When steel is tapped from a furnace it runs swiftly as water. Image Credit: Nucor

A ladle full of liquid steel lets some drain through a controlled opening to fill ingot molds. Image Credit: Arcelor Mittal

Chapter 6

Schematic of a universal mill. Image Credit:  United States Steel Corporation

Steel emerges from an early stage rolling mill. Image Credit: Courtesy of the National Canal Museum/Delaware & Lehigh National Heritage Corridor, Easton, Penn.

Schematic of a continuous caster. Steel enters as a liquid, is turned to horizontal, then emerges as a solid as it is cut off by a traveling torch. Image Credit: Bethlehem Steel

Slabs emerge from a double-line continuous caster. Image Credit: Arcelor Mittal

Still glowing with heat of more than a thousand degrees, steel moves through massive rollers pressing a shape. Image Credit: Nucor

Seem from a control room, hot steel speeds through multi-stand rolling machines, each pressing the steel slightly thinner. Image Credit: SMS Siemag

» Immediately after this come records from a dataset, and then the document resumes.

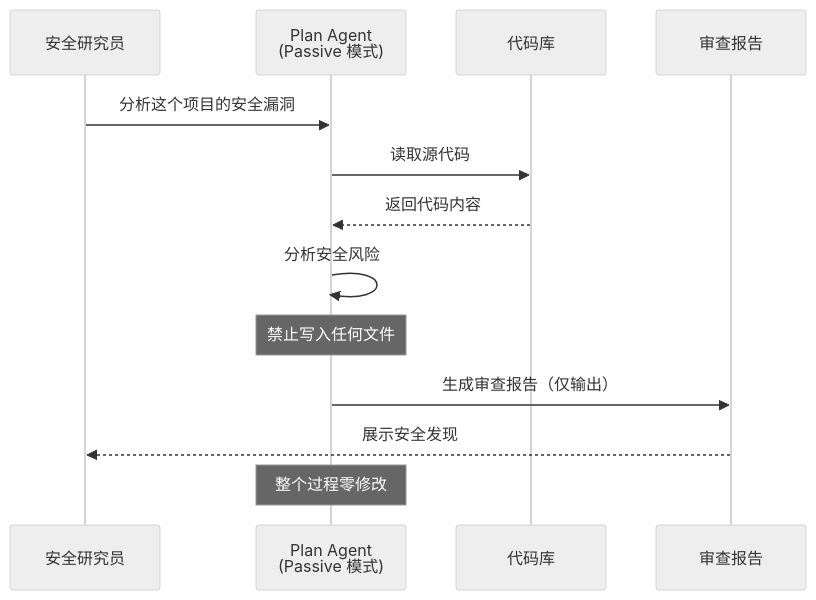
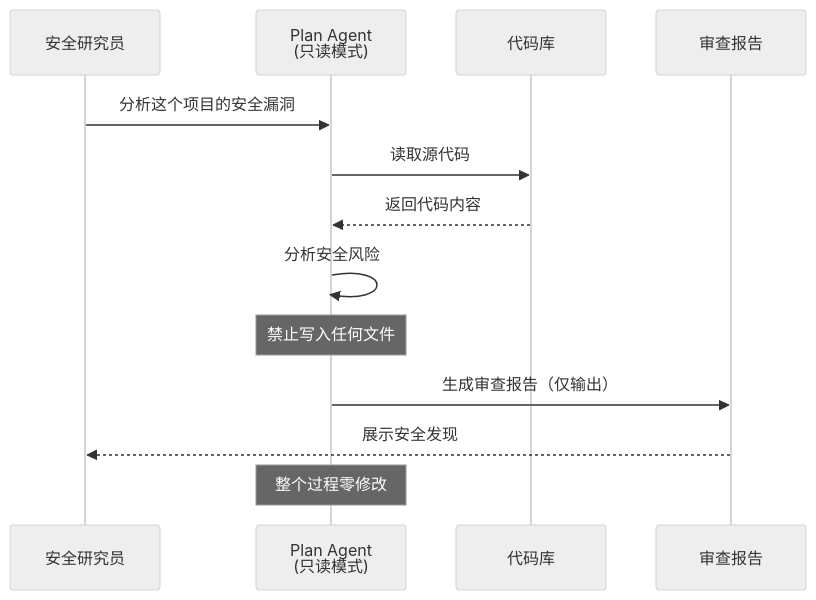
One commit to tonydeng/harness-engineering-from-oc-to-ai-coding changed the sixth of 18 diagrams in src/02-core-concepts/constraints-system.md. Above: the diagram before and after it, drawn with Mermaid (neutral theme). The commit also changed other lines of this file and 331 other files, not shown here.

````diff
--- a/src/02-core-concepts/constraints-system.md
+++ b/src/02-core-concepts/constraints-system.md
@@ -331,17 +294,17 @@
 ```mermaid
 sequenceDiagram
     participant User as 安全研究员
-    participant Agent as Plan Agent<br/>(Passive 模式)
+    participant Agent as Plan Agent<br/>(只读模式)
     participant Code as 代码库
     participant Report as 审查报告
 
     User->>Agent: 分析这个项目的安全漏洞
     Agent->>Code: 读取源代码
     Code-->>Agent: 返回代码内容
     Agent->>Agent: 分析安全风险
     Note over Agent: 禁止写入任何文件
     Agent->>Report: 生成审查报告（仅输出）
     Report-->>User: 展示安全发现
 
     Note over Agent: 整个过程零修改
 ```
````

Seven roll stands press and spew sheet steel with ever increasing speed. Replacement rolls wait in foreground. Image Credit: Bethlehem Steel

Deflection in straight rolls leaves a crowned product (left), but crowned rolls leave a straighter product (right). Image Credit: Yellow Dot Designs

Sheet steel entering at top-left spins clockwise at high speed in a coiler. Image Credit: SMS Siemag

An iron-carbon phase diagram. For 0.3% carbon in iron, for example, liquid first cools to the γ phase at about 2800 degrees, then the α phase at about 1300 degrees trapping carbon in Fe3C grains among the pure iron crystals. Image Credit: From Introduction to Physical Metallurgy by Sidney H. Avner (1964, 1974), reprinted by permission of McGraw-Hill Education

When carbon steel cools to below 1,350 Fo the crystal structure shifts from face-centered-cubic (left) to body-centered-cubic (right), in the process decreasing the distance between edges of the corner iron atoms and thus expelling carbon atoms. The orphaned carbon atoms must make new carbon-iron configurations, which are harder than f-c-c crystals from with they were expelled. Image Credit: Yellow Dot Designs

Sheet steel receives final pressing and treatment in a process called cold rolling. Image Credit. Arcelor Mittal

Part of a cold rolling shop: Cold rolling of long sheet steel begins and ends in a coiler. Image Credit: SMS Siemag

Coils are banded and stored ready for shipment to customers. Image Credit: SMS Siemag

Chapter 7

Lorain Journal page: Postwar steelmaking involved labor negotiations every few years. Here, a strike is heralded in 1949. Image Credit: Lorain (Ohio) Morning Journal

Electric furnace in a mini-mill: Mini-mills mainly use electric arc furnaces to make steel, mostly from loads of scrap iron and steel. Image Credit: Nucor

Spectators watch the demolition of blast furnaces at the US Steel works in Youngstown in 1982. Image Credit: Vindicator Printing Company

Lakshmi Mittal built up the largest steelmaking company in the world. Image Credit: Arcelor Mittal

Some things made of steel. Image Credit: Wikimedia Commons by Sylius Barvinok